We give up meaningful things before we know their significance.
68.
Not about knowing the way but gaining and using knowledge.
69.
The overabundance of literary allusions to the orange light.
70.
Why I feel I only want certain kinds of people in my home and why I prefer to live alone than with someone who does not feel about objects the way I do.
71.
My loft, my letter-writing desk, I don’t open them every day.
72.
I don’t want to turn into something else—I want to turn back into myself.
73.
This is an essay. How is it not?
74.
At 17, I wrote on my bookshelf: “our sleeping selves form shelves in a museum.”
75.
Read this February 2018 in the poor secret house in the country where I came to live.
76.
This is the process of allowing yourself to begin the essay.

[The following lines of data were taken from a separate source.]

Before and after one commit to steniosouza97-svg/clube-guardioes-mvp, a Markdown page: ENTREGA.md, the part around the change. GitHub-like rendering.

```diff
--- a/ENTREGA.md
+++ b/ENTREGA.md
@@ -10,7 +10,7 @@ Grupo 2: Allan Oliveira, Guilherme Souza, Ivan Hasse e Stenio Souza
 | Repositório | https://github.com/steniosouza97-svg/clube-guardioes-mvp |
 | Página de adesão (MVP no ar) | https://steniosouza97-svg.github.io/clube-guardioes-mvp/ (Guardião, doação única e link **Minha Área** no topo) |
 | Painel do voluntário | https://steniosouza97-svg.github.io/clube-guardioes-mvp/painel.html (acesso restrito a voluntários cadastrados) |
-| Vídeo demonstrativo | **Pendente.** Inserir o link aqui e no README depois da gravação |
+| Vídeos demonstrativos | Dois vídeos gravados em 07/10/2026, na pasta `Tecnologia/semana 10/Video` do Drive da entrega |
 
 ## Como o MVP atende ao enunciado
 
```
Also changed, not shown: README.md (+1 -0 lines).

Naomi Washer is the author of a chapbook, “American Girl Doll,” forthcoming from Ursus Americanus Press. Her essays, dance films, and translations have appeared in The Account, Interim, The Boiler, Essay Daily, Blue Mesa Review, Homonym, and other journals. She has received fellowships from Yaddo and Columbia College Chicago where she earned her MFA in Nonfiction. She lives in Chicago where she is the Editor and Publisher of Ghost Proposal.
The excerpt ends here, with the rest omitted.